Attorney Eric Wycoff, who represents Festiva’s interests in Maine, said Monday evening that while Festiva strongly disagrees with the way the Attorney General’s Office characterized the facts in the case, the company was pleased to resolve the lawsuit in a way that benefited the company and its consumers.

“Depending upon the specifics of individual consumer circumstances, FDG has communicated with consumers about, among other things, opportunities to be released from current Festiva Adventure Club contracts and opportunities to receive back a deeded timeshare week the consumer may have traded in for a membership in the Festiva Adventure Club.
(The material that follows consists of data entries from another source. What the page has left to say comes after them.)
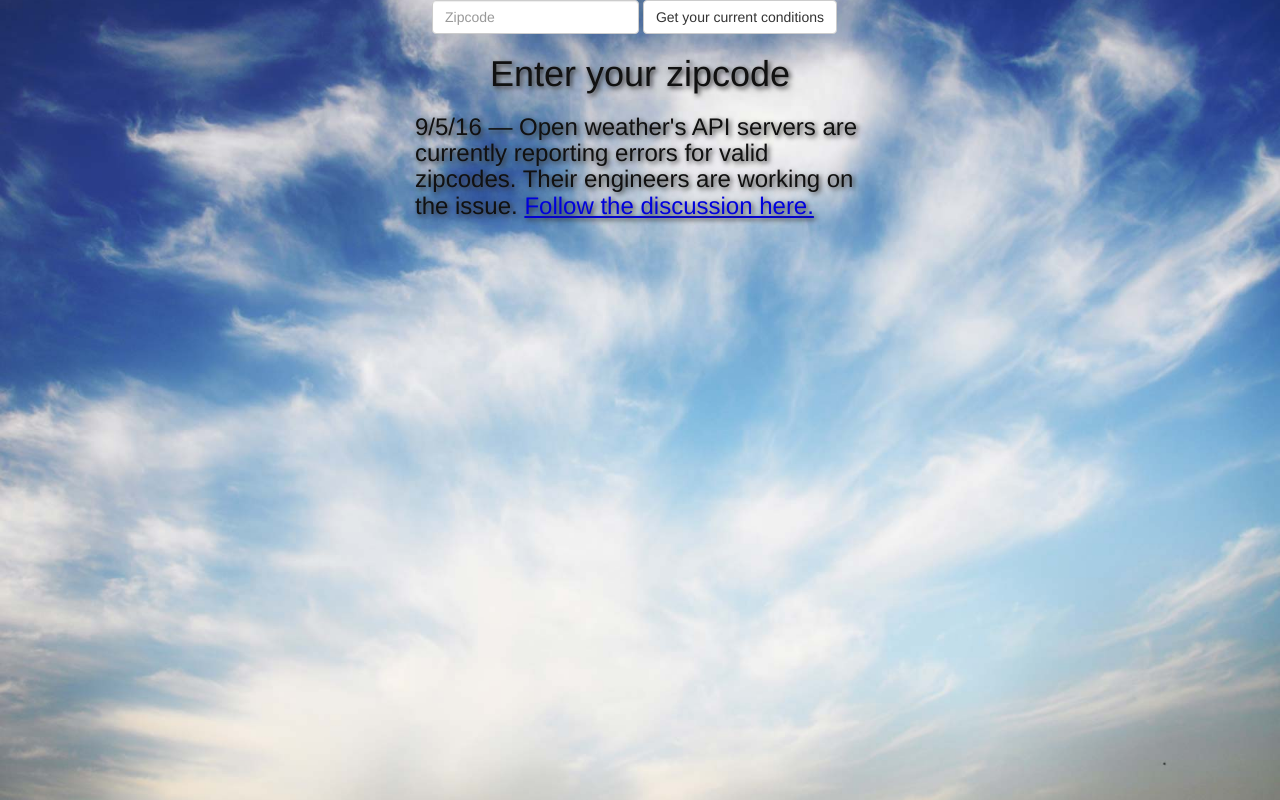
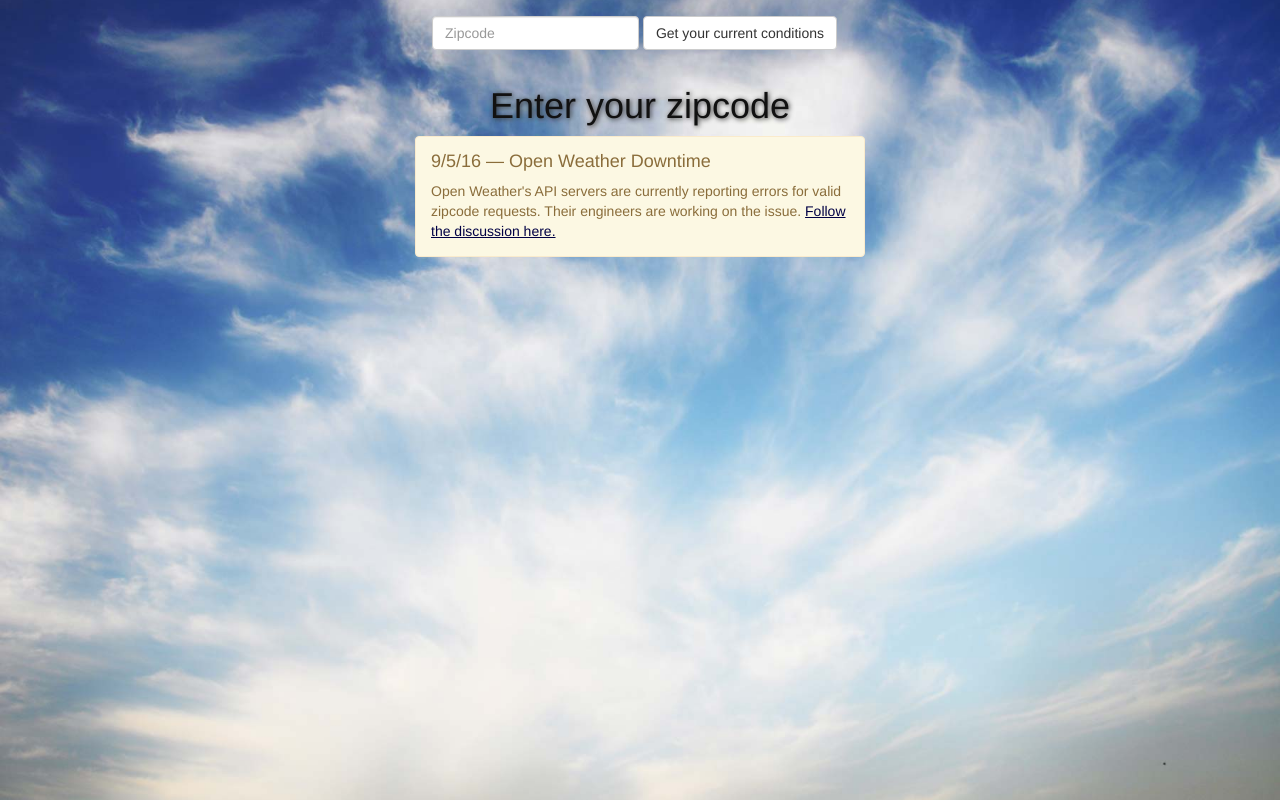
Before and after one commit to itxchy/FCC-weather, a website: page public/index.html in a window 1280 px wide. Drawn offline with nearby package versions, Linux system fonts and the light colour scheme; some icons are missing.

Commit message:
prettify the error dialogs

```diff
--- a/public/index.html
+++ b/public/index.html
@@ -27,9 +27,19 @@
 
       <section>
         <h1 class="text-center" ng-class="{'hideuntildata': !hideDataFromView}">Enter your zipcode</h1>
-        <h3 class="downtime-notice">9/5/16 &mdash; Open weather's API servers are currently reporting errors for valid zipcodes. Their engineers are working on the issue. <a href="https://openweathermap.desk.com/customer/portal/questions/16672263-4-4-for-a-lot-of-zip-codes-when-current-weather-data-api">Follow the discussion here.</a></h3>
+        <!-- <h3 class="downtime-notice">9/5/16 &mdash; Open weather's API servers are currently reporting errors for valid zipcodes. Their engineers are working on the issue. <a href="https://openweathermap.desk.com/customer/portal/questions/16672263-4-4-for-a-lot-of-zip-codes-when-current-weather-data-api">Follow the discussion here.</a></h3> -->
+
+        <div class="alert alert-warning alert-block downtime-notice">
+          <h4>9/5/16 &mdash; Open Weather Downtime</h4>
+            Open Weather's API servers are currently reporting errors for valid zipcode requests. Their engineers are working on the issue. <a href="https://openweathermap.desk.com/customer/portal/questions/16672263-4-4-for-a-lot-of-zip-codes-when-current-weather-data-api">Follow the discussion here.</a>
+        </div>
       </section>
-      <h2 ng-class="{'hideuntildata': !zipcodeErrorMessage}" ng-cloak>ERROR: The Open Weather API server couldn't find the requested zipcode: {{ zipcode }}</h2>
+<!--       <h2 ng-class="{'hideuntildata': !zipcodeErrorMessage}" ng-cloak>ERROR: The Open Weather API server couldn't find the requested zipcode: {{ zipcode }}</h2> -->
+
+      <div class="alert alert-danger alert-block downtime-notice" ng-class="{'hideuntildata': !zipcodeErrorMessage}" ng-cloak>
+        <h4>ERROR</h4>
+          The Open Weather API server couldn't find the requested zipcode: {{ zipcode }}
+      </div>
 
 
 
--- a/source/scss/style.scss
+++ b/source/scss/style.scss
@@ -11,7 +11,7 @@ html {
 body {
   background: url(../img/clouds.jpg) no-repeat center center fixed;
   background-size: cover;
-  text-shadow: 2px 2px 5px #333;
+  text-shadow: 1px 1px 5px #333;
   color: #111;
 }
 
@@ -20,9 +20,10 @@ body {
   a:visited,
   a:focus,
   a:active {
-    color: #00D;
+    color: #004;
     text-decoration: underline;
   }
+  text-shadow: none;
 }
 
 
@@ -40,7 +41,7 @@ body {
 //******* Weather Styles *******//
 .zipcode-form {
 	width: 26rem;
-	margin: 0 auto;
+	margin: 1rem auto;
 }
 
 input[type=number]::-webkit-outer-spin-button,
```
Also changed, not shown: source/index.html (+12 -2 lines), public/css/style.css.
FDG also agreed to provide $150,000 to the state of Maine to distribute to consumers, as the attorney general sees fit,” Wycoff said in an email. “For the many consumers who are happy with their membership in the Festiva Adventure Club, they are of course able to continue their membership and continue to take advantage of it in the ways they have in the past. Nothing will change for those consumers.”

Assistant Attorney General Linda Conti, who litigated the case for the state, said Festiva customers who accept the settlement deal still lose money, but they will have the option of getting out of a bad contract.

“The $150,000 isn’t going to go very far,” Conti said Tuesday afternoon. “They don’t have to take the deal. They could sue.”

The lawsuit named eight corporate entities under the Festiva umbrella – including Festiva Development Group – and its two founders, Donald Clayton and Herbert Patrick Jr., both of North Carolina.